Disadvantaged students lose bid to block AIMS mandate
Capitol Media Services
Sept 12, 2008


 By Howard Fischer

Tucson, Arizona | Published:  http://www.azstarnet.com/sn/education/257230

PHOENIX A judge has rejected efforts by two public- interest law firms to block the state from using the AIMS test as a graduation requirement.

Maricopa County Superior Court Judge John Buttrick heard evidence that school districts with a higher percentage of economically disadvantaged and minority students had lower passing rates on the reading, math and writing sections of the test.

Plaintiffs said that's because the state doesn't provide enough funds to ensure all students get the education they need and to which they are constitutionally entitled.

But Buttrick said no one proved an absolute link between what programs schools do and do not provide and AIMS scores. Without that, he said, there's no constitutional violation.

No decision has been made on an appeal.

The lawsuit was filed on behalf of three student groups: the economically disadvantaged, racial and ethnic minorities, and those classified as English-language learners.

According to the lawsuit, students in these groups about one of every six of high school seniors in Arizona pass the math, reading and writing sections of AIMS at a lower rate than classmates.

If the state intends to use AIMS as a graduation requirement, it should provide more funding for these students for everything from smaller classes to tutoring, said attorney Ellen Katz of the William E. Morris Institute for Justice.

State Superintendent of Public Instruction Tom Horne said there is a link between socio-economic status and academic achievement.

"But it's not an excuse for anybody," he said. "The teachers need to teach well, the schools need to give good leadership, the students need to study."

And Horne said socio-economic status isn't an excuse not to have to pass AIMS short for Arizona's Instrument to Measure Standards which is supposed to show that students have learned what is expected of a high school graduate.

"We hold out the same high standards for everybody," he said.

Horne acknowledged that state aid to schools is pretty much equal, about $6,000 for each student, regardless of economic background.

But he said the federal government provides additional cash to districts with high percentages of students living in poverty to help those youngsters with special programs.

Buttrick said the state is constitutionally obligated to provide all schools with enough money to ensure that students have the opportunity to get an education.

But he said the challengers to the state's current funding system never proved that the lack of cash to provide certain programs affected AIMS scores.

For example, he noted that Toni Badone, superintendent of the Yuma Union High School District, testified that her district isn't meeting the needs of its students because of a lack of resources.

But Buttrick said not a single student failed to graduate in 2006 or 2007 because of failure to pass the AIMS test.

And Reyna Olvera, a student at Thomas Jefferson High School in Phoenix, testified about the lack of services at her school.
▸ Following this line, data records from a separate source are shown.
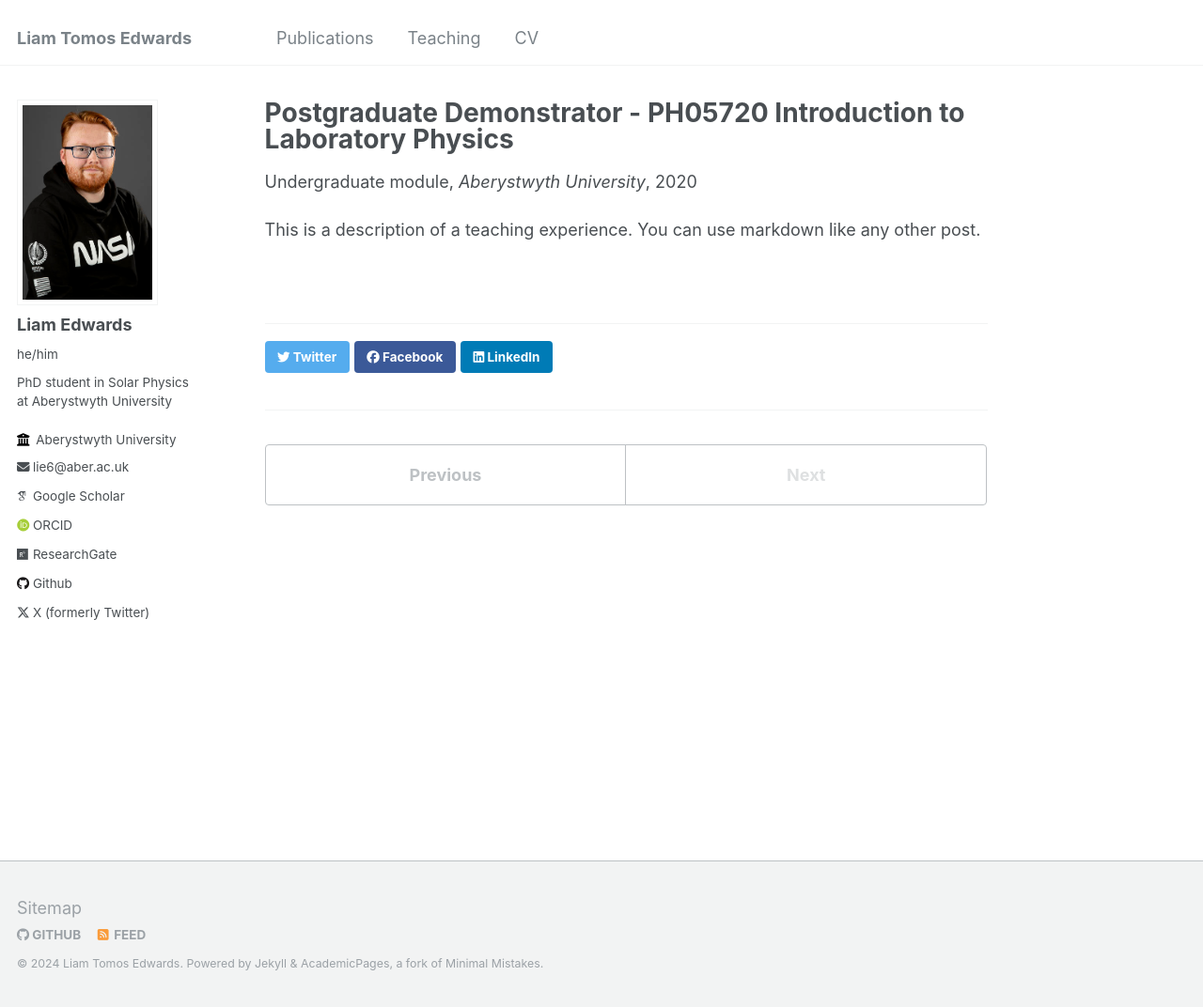
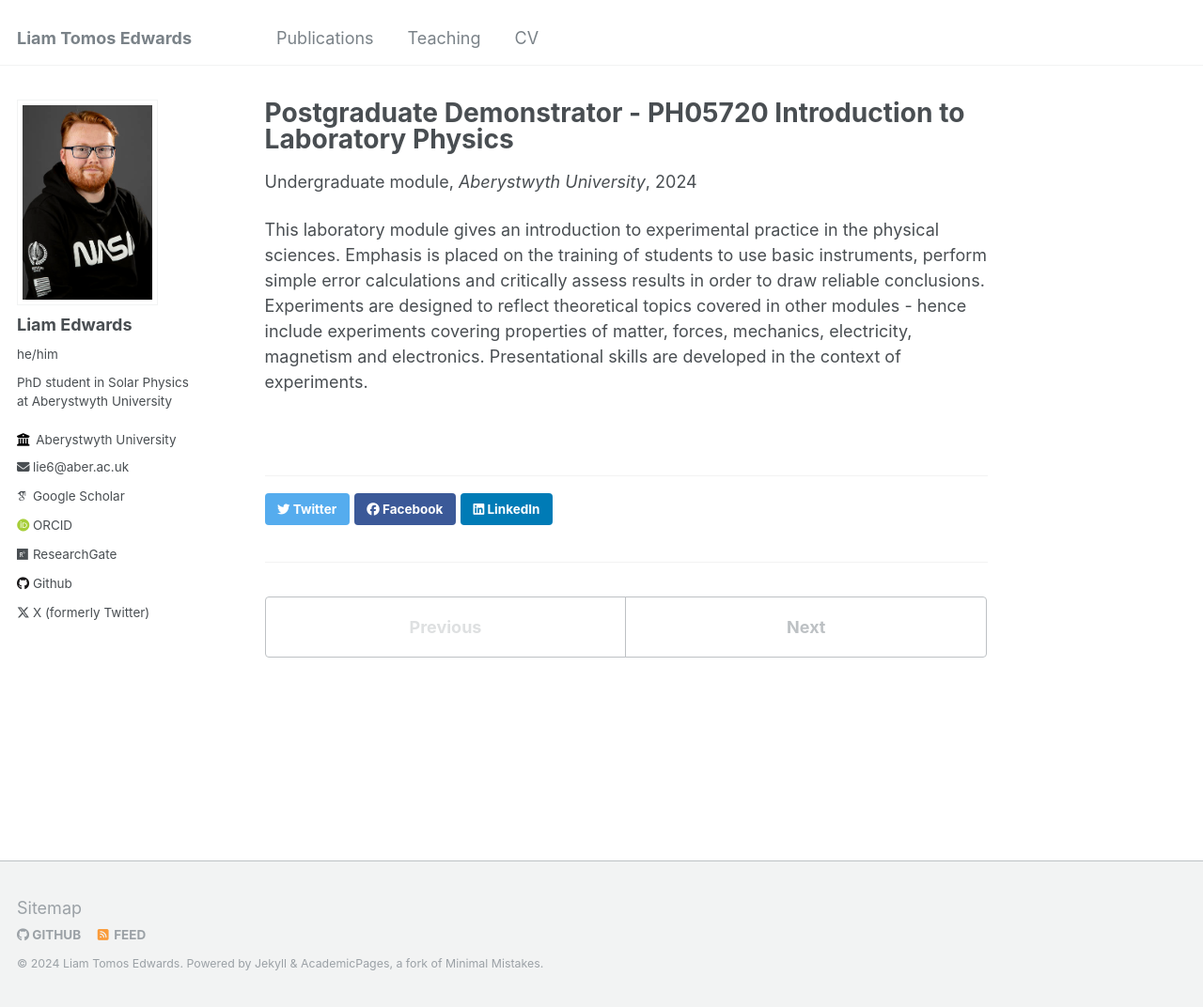
Before and after one commit to liamtomosedwards/liamtomosedwards.github.io, a Jekyll site: the page built from _teaching/2014-spring-teaching-1.md, in a window 1280 px wide and 1072 px high. Shown: the whole window at 94% size. Built offline with Jekyll 4.4.1, drawn with Linux system fonts in a browser that asks for light colours; some web fonts are replaced.

Commit message:
Update 2014-spring-teaching-1.md

```diff
--- a/_teaching/2014-spring-teaching-1.md
+++ b/_teaching/2014-spring-teaching-1.md
@@ -4,8 +4,6 @@
 type: "Undergraduate module"
 permalink: /teaching/ph05720
 venue: "Aberystwyth University"
-date: 2020-01-01
-location: "City, Country"
 ---
 
-This is a description of a teaching experience. You can use markdown like any other post.
+This laboratory module gives an introduction to experimental practice in the physical sciences. Emphasis is placed on the training of students to use basic instruments, perform simple error calculations and critically assess results in order to draw reliable conclusions. Experiments are designed to reflect theoretical topics covered in other modules - hence include experiments covering properties of matter, forces, mechanics, electricity, magnetism and electronics. Presentational skills are developed in the context of experiments.
```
Buttrick noted, though, that Olvera also admitted to a number of unexcused absences "and that she dropped out of her math AIMS class after only a few weeks."

Attorney Tim Hogan of the Center for Law in the Public Interest, who also represented challengers, said he believes Buttrick used the wrong legal standard in his ruling.

He said no one disputed the statistics showing the connection between the AIMS scores at individual schools and the economic status of the students there. What Buttrick apparently wanted, Hogan said, was proof that individual students were unable to get diplomas because of the lack of funds.